Failing to plan is planning to fail

Unless you get someone else to do it for you

In the immortal words of Hannibal, I love it when a plan comes together.

It's even better when you don't have to go through the hassle of actually making the plan in the first place!

As anyone who has ever run a marathon knows, you can't just rock up on the day and run 26.2 miles – unless you're a freak of nature who's incredibly fit. In which case you probably won't be reading this as this blog doesn't welcome your sort.

For normal – and I use that term loosely – marathon runners there will be months of preparation for the big day, usually revolving around a training schedule you've found somewhere online, in the London Marathon Magazine or from your charity.

Social engagements will be forsaken, days will be planned around a run, and you'll be riddled with self-doubt about whether you're doing enough.

The beauty of the London Marathon is that you won't be alone in this – there's thousands of others out there in the same boat.

Not that they let you do it in a boat – though it did piss it down in 2008, but I doubt there'd have been enough water to keep you afloat.

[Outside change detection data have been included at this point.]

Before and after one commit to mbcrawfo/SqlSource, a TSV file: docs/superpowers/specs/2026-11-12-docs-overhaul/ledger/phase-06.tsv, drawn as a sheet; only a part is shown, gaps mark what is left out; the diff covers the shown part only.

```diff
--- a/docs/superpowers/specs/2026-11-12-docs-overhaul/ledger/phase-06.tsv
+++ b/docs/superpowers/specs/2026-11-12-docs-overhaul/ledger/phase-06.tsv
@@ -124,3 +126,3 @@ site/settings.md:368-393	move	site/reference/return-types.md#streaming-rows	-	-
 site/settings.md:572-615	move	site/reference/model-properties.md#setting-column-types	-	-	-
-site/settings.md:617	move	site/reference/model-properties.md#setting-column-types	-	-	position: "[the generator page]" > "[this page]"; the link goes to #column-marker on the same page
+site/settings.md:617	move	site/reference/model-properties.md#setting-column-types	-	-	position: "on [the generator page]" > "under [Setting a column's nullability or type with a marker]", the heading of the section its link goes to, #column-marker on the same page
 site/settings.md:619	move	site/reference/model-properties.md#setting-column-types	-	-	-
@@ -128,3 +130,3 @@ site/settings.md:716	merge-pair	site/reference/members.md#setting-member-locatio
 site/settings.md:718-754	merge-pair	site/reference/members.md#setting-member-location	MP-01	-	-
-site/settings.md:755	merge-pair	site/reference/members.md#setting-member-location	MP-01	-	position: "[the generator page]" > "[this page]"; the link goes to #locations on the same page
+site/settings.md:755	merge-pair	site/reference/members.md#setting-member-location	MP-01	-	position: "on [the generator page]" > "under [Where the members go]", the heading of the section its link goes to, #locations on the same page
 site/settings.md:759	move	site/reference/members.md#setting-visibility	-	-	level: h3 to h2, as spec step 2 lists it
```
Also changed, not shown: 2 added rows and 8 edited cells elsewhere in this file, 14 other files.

It's easy to find out how others are doing online – blogs, Facebook, Twitter etc – and get reassurance and motivation. Last year I felt the people I met online and I were akin to a marathon running support group. It was ace.

However, I didn't even make it to the start line because of injury. So, despite being able to enjoy their success and amazing achievements, the overwhelming feeling was of disappointment.

Months of training, carefully planned to get me over the finish line, and hundreds of miles covered, had led to nought.

If you've been following this blog for a while, or have even just browsed some old posts, you'll know I'm not exactly a keen runner. My motivation is based on self-loathing and determination to force my body do something it clearly doesn't want to. So, I was not a little surprised that the disappointment at not being able to run affected me so much.

Thankfully, as my place last year was through the ballot, I was able to defer it to next time so I had a chance to redeem myself.

So I've spent the summer getting the knee working again (currently it's the only major limb on my body that doesn't hurt, but that's a different story) and keeping up some of the fitness I built up by cycling lots.

But, that's not enough to get to the finish line, so I obviously need a training plan.

One of the many physios that have helped get me going again was quite adamant that most of the training schedules available online contribute to injury of those completing them. They were too arbitrary and couldn't take enough account of the individual who was following them. By trying to give themselves some kind of structure to achieve their marathon goal, people were actually risking their success.

But, given limited resources, what else could I do? I've been reading as much as I can to try to tailor my own schedule, but the experience of two ultimately fruitless attempts to run London didn't really feel like a sound foundation for success.

So I clearly needed help, but the prospect of a personal trainer was too expensive, and the thought of pestering some of the actual experts I know online wasn't palatable.

Then, I noticed one of my twitter friends, a personal trainer and cartographer nonetheless, was offering a chance to win online training for the marathon. All I needed to do was pay attention to her tweets of health/training facts over a week or so, then answer some questions about them.

I was busy on the evening the questions were posted, but the following morning I convinced myself it was still worth a go so answered and, somehow, won!

Sally then emailed me a few forms to fill in – training history, height/weight etc. which I've now done and she's formulating a plan for me!

It's a bit eerie that she has already used my responses to identify potential pitfalls I'm already aware of – I suspect witchcraft – but it's reassuring that I'll actually have someone who knows what they're doing helping.

It also means I can absolve myself of any responsibility to plan my training so I make it round - that's her job!

So, weight lifted from mind, I can focus on getting over my current ailments, safe in the knowledge that once I'm good to go, she'll get me round faster and stronger than ever before.

No pressure Sally.


  1. "Last year I felt the people I met online and I were akin to a marathon running support group. It was ace."

    This made me smile :)

    Congrats on winning Sally's competition!

  2. Phil, this is a good article. As someone who has run quite a few marathons myself I initially felt confident that I could help my girlfriend devise a programme for her debut marathon. However on reflection this suddenly seemed like a daunting task - I had almost forgotten what it was like to be preparing for a first attempt at the distance. Thankfully we have been able to work together to get a programme that suits her. My point? No matter how experienced the person writing your schedule (and I know Sally knows her stuff) only you know how your body feels and the programme needs to suit you... after all, nobody will be running the marathon for you!

  3. @ Becki - thanks hon. Hopefully it'll make a difference!

    It really was ace, but it looks like none of the other 09'ers running in 2010. boo!

    @ Simon - I think, despite my rambling, you got what I was getting at - you can't be too proscriptive.

    I expect working with Sally will be a two way thing - shaping one week's training based on feedback from the previous weeks. So hopefully it'll be third time lucky!

  4. Hmmm, no, no pressure at all!

    Delighted to work with you on the project which will culminate in SUCCESS.! You're the ideal competition winner; strong desire to succeed but a few minor obstacles, like cracked ribs, so not TOO much of a breeze.

    So glad I didn't get some weird person :-D